Oh, Oh, wh'd have thught we'd get a knckut punch dwntwn?
By Michael Lewis
Miami ingloriously became part of the spelling reform movement when its Downtown Development Authority last week voted to knock both O's out of Downtown Miami, leaving the name as Dwntwn in its new logo.
You can understand scrunching as an economy move. Directional signs would be smaller, saving two whole letters. On a big sign, that could mean hundreds of dollars saved. Forget about whether it conveys meaning quickly — think how many times you've had split seconds driving at 60 miles an hour to figure out what an HOV lane is.
But this wasn't an economy move. Proponents say it's supposed to make downtown edgy. It may wind up making the rest of us edgy, too, when we try to explain to visitors that, no, that sign isn't an error by some illiterate, authorities meant to delete the vowels.
Pray that it's not the start of a local marketing trend. What if the nascent Coconut Grove Business Improvement District decides to follow suit and label that community CoG, playing up its vital role in the machine that is Miami. It would be cute but confusing, because Coral Gables could pull the same CoG trick.
Or what if the City of Miami as a whole decided to knock out its vowels and link the two remaining letters to get a shorter but sweeter name, M&M.
A letter knockout campaign did work wonders for a city that reached its low point when the I © NY promotion put a smile on the face of the grumpiest New Yorker, though Miami hasn't, to our knowledge, reached the depths of despair that inspired that truncation.
Another great city started moving down the road to shorter and — presumably — edgier spelling almost a century and a half ago, when Chicago Tribune owner Joseph Medill, a member of the Council of the Spelling Reform Association, experimented with simplified spellings.
His grandson, Col. Robert R. McCormick, another Tribune publisher, formalized his own spellings with disastrous consequences. From 1934 to 1975, the Tribune, the city's largest and most influential newspaper, knocked letters out of words thruout (Tribune spelling) the paper, becoming an iland (Trib spelling) of misinformation that should have brought the sherif (Tribtalk) to the scene.

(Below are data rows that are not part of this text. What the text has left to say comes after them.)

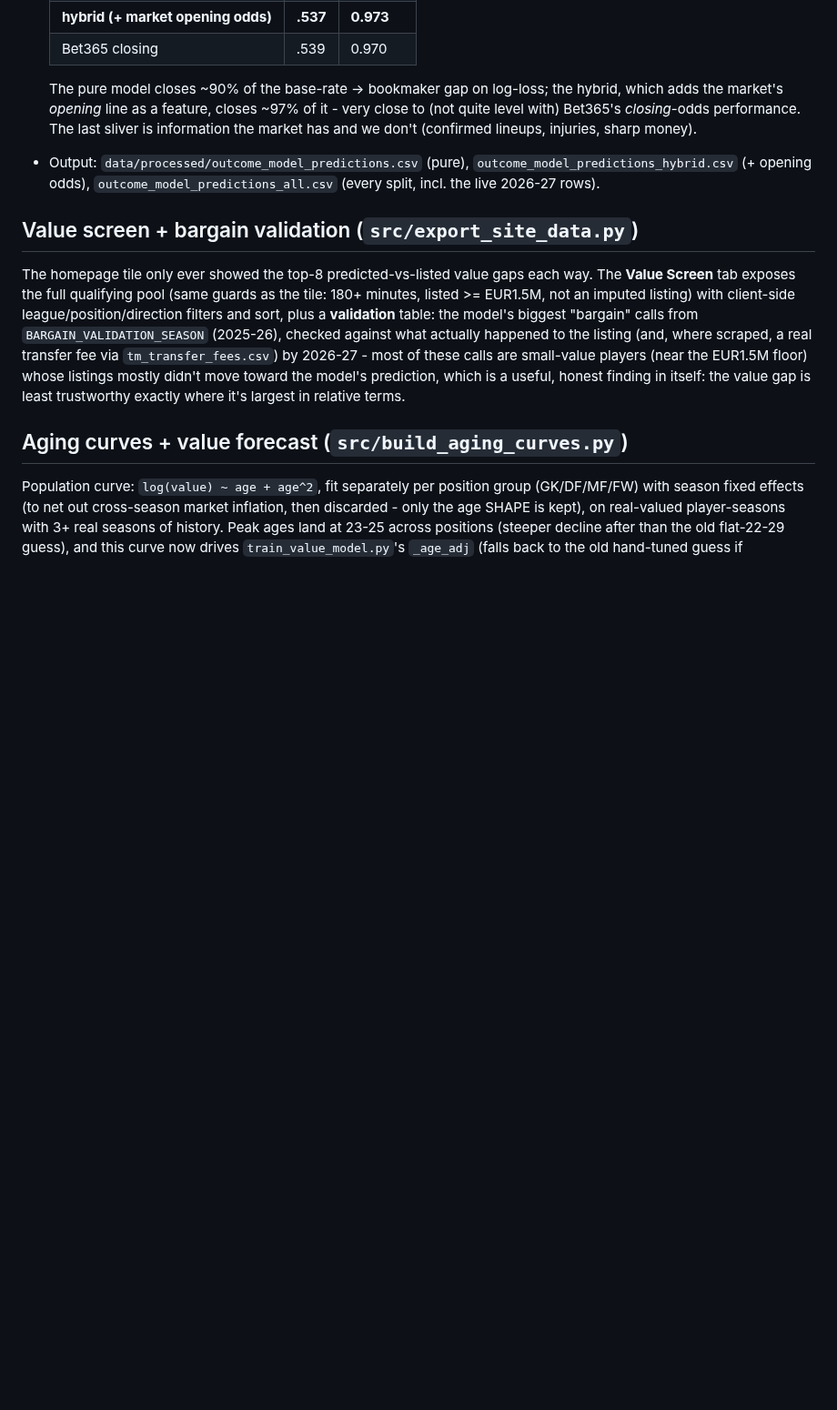
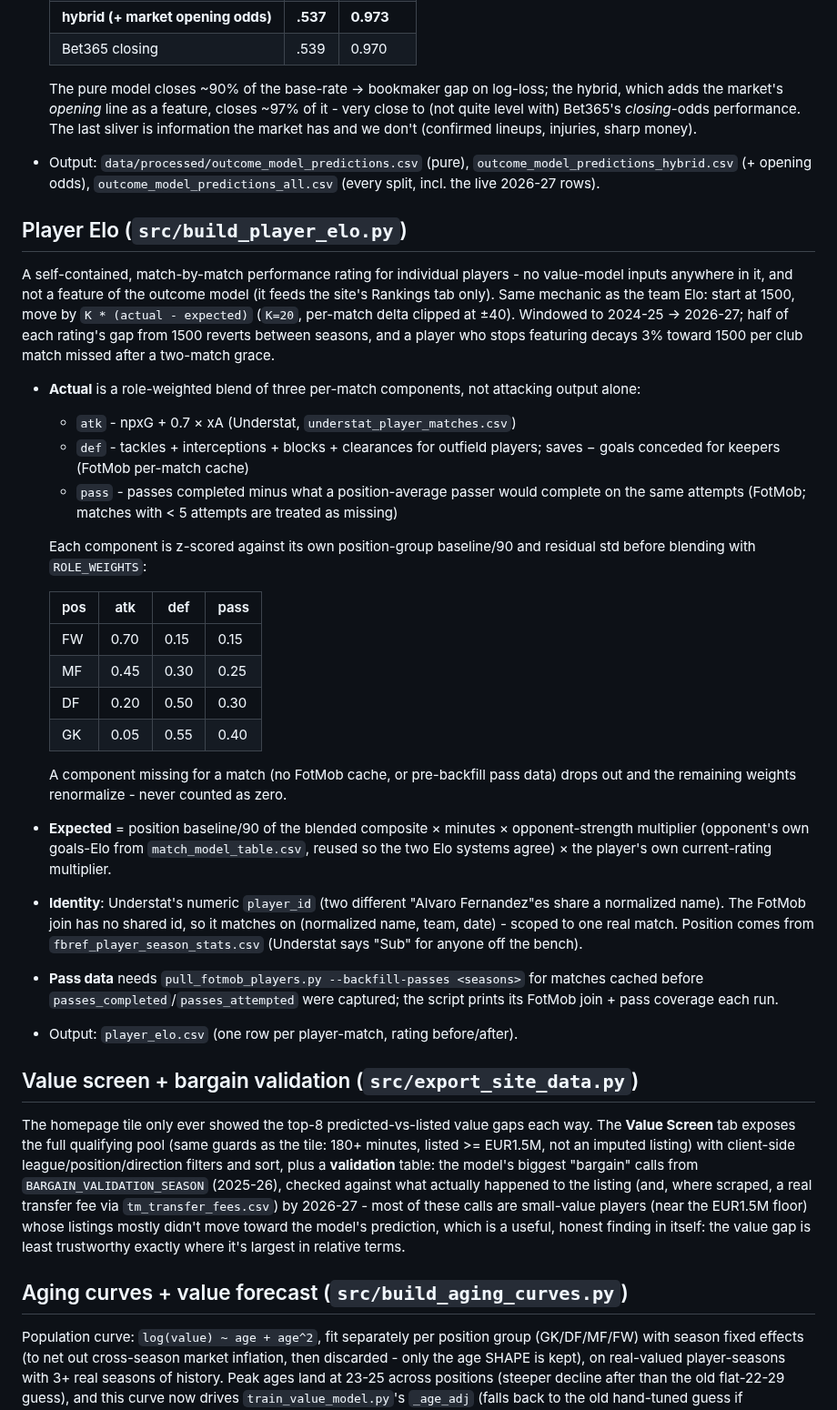
Before and after one commit to vsntll/xValue, a Markdown page: docs/models.md, the part around the change. Shown at 91% size. Drawn GitHub-style; blank space fills up the shorter version.

Commit message:
Document the player Elo model in docs/models.md

```diff
--- a/docs/models.md
+++ b/docs/models.md
@@ -177,6 +177,51 @@ Pre-match home-win / draw / away-win on `matches_all.csv` league rows.
   `outcome_model_predictions_hybrid.csv` (+ opening odds),
   `outcome_model_predictions_all.csv` (every split, incl. the live 2026-27 rows).
 
+## Player Elo  (`src/build_player_elo.py`)
+
+A self-contained, match-by-match performance rating for individual players -
+no value-model inputs anywhere in it, and not a feature of the outcome model
+(it feeds the site's Rankings tab only). Same mechanic as the team Elo: start
+at 1500, move by `K * (actual - expected)` (`K=20`, per-match delta clipped at
+±40). Windowed to 2024-25 → 2026-27; half of each rating's gap from 1500
+reverts between seasons, and a player who stops featuring decays 3% toward
+1500 per club match missed after a two-match grace.
+
+- **Actual** is a role-weighted blend of three per-match components, not
+  attacking output alone:
+  - `atk` - npxG + 0.7 × xA (Understat, `understat_player_matches.csv`)
+  - `def` - tackles + interceptions + blocks + clearances for outfield
+    players; saves − goals conceded for keepers (FotMob per-match cache)
+  - `pass` - passes completed minus what a position-average passer would
+    complete on the same attempts (FotMob; matches with < 5 attempts are
+    treated as missing)
+
+  Each component is z-scored against its own position-group baseline/90 and
+  residual std before blending with `ROLE_WEIGHTS`:
+
+  | pos | atk | def | pass |
+  | --- | --- | --- | --- |
+  | FW | 0.70 | 0.15 | 0.15 |
+  | MF | 0.45 | 0.30 | 0.25 |
+  | DF | 0.20 | 0.50 | 0.30 |
+  | GK | 0.05 | 0.55 | 0.40 |
+
+  A component missing for a match (no FotMob cache, or pre-backfill pass data)
+  drops out and the remaining weights renormalize - never counted as zero.
+- **Expected** = position baseline/90 of the blended composite × minutes ×
+  opponent-strength multiplier (opponent's own goals-Elo from
+  `match_model_table.csv`, reused so the two Elo systems agree) × the player's
+  own current-rating multiplier.
+- **Identity**: Understat's numeric `player_id` (two different "Alvaro
+  Fernandez"es share a normalized name). The FotMob join has no shared id, so
+  it matches on (normalized name, team, date) - scoped to one real match.
+  Position comes from `fbref_player_season_stats.csv` (Understat says "Sub"
+  for anyone off the bench).
+- **Pass data** needs `pull_fotmob_players.py --backfill-passes <seasons>` for
+  matches cached before `passes_completed`/`passes_attempted` were captured;
+  the script prints its FotMob join + pass coverage each run.
+- Output: `player_elo.csv` (one row per player-match, rating before/after).
+
 ## Value screen + bargain validation  (`src/export_site_data.py`)
 
 The homepage tile only ever showed the top-8 predicted-vs-listed value gaps
```
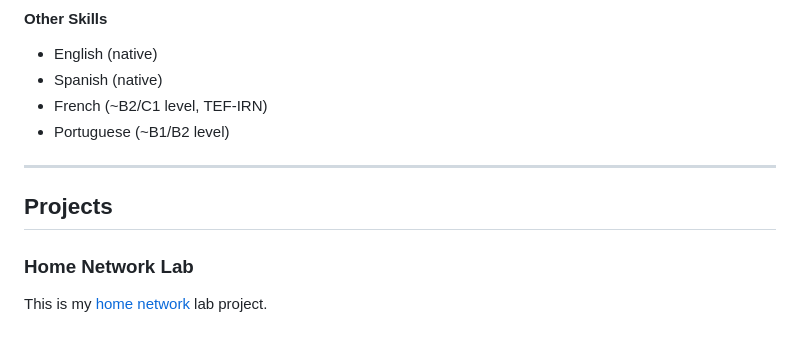
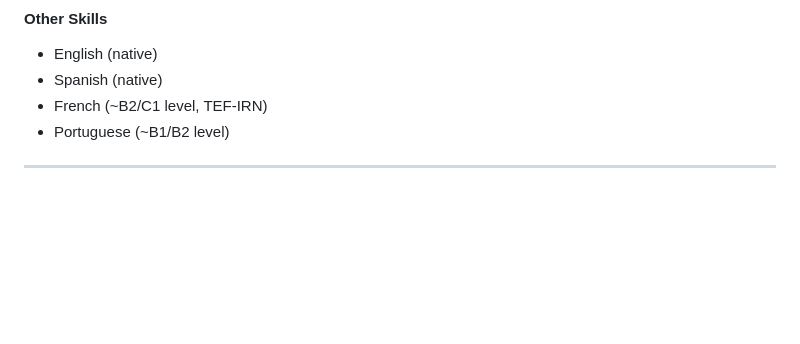
Before and after one commit to paulrdelg/paulrdelg.github.io, a Markdown page: README.md, the part around one of its changes. Drawn GitHub-style; blank space fills up the shorter version.

```diff
--- a/README.md
+++ b/README.md
@@ -172,9 +190,3 @@ coursework:
 - Portuguese (~B1/B2 level)
 
 ---
-
-## Projects
-
-### Home Network Lab
-
-This is my [home network](https://github.com/paulrdelg/homelabnetwork) lab project.
```
Also changed, not shown: other parts of README.md (+26 -8 lines).
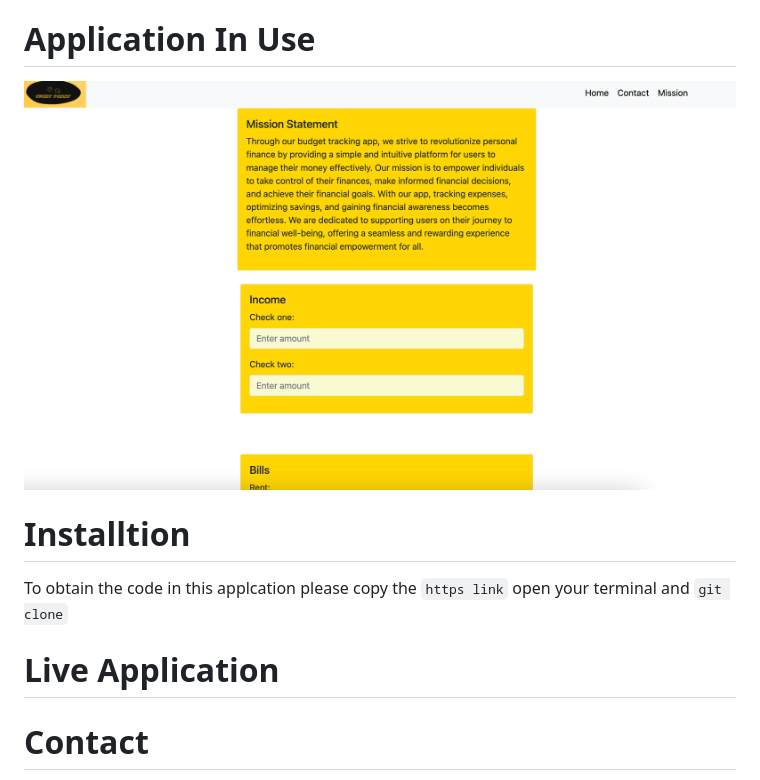
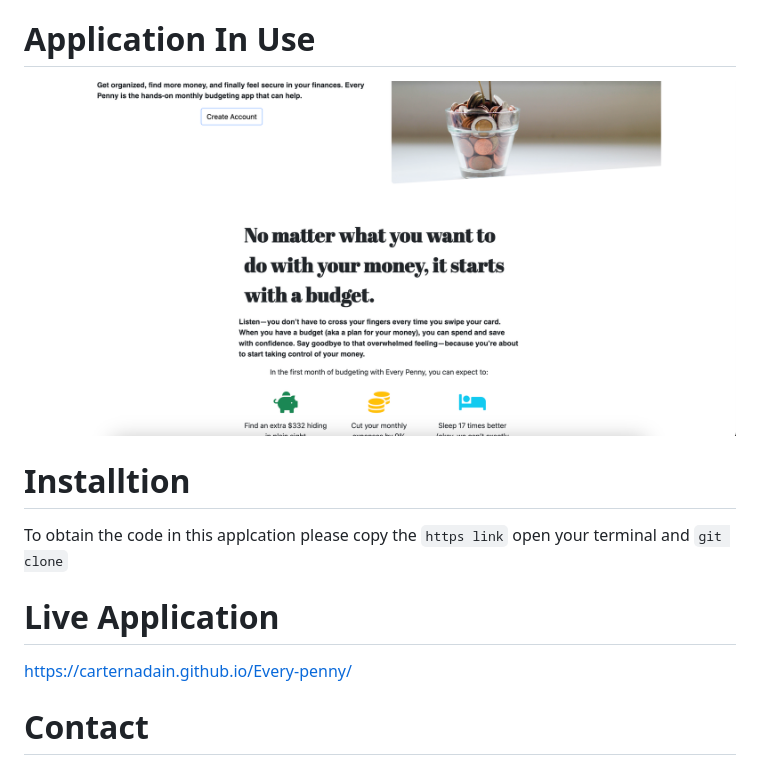
Before and after one commit to carternadain/Every-penny, a Markdown page: README.md, the part around the change. Drawn GitHub-style; pictures changed too: assets/images/front-page.png.

Commit message:
add live link to site adjust readme

```diff
--- a/README.md
+++ b/README.md
@@ -19,7 +19,7 @@ To obtain the code in this applcation please copy the `https link` open your ter
 
 
 # Live Application
-
+https://carternadain.github.io/Every-penny/
 
 
 # Contact
```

Those of us who read the Tribune as youngsters learned to spell frate (the cargo carried by fraters) like numskulls (Tribunese, too). Altho we made words rime thru our school days, we later discovered that the rest of the world did not adhere to Chicago Tribune style.
Until now. Colonel McCormick would feel right at home going Dwntwn — once he figured out what the sign said.
But pity our visitors from abroad. Whether or not they know The Queen's English, they'd have little idea what a Dwntwn is — but maybe that's the idea. What with a city core under construction and merchants' complaints of filth and overabundant homeless, maybe the hidden idea behind this branding is to camouflage the city's core until the Downtown Development Authority and the city can get things straightened out.
They certainly can't be trying to attract us with confusion, can they?
Or with the implication of a vowel movement, which gives a more-than-regrettable connotation to "going Downtown."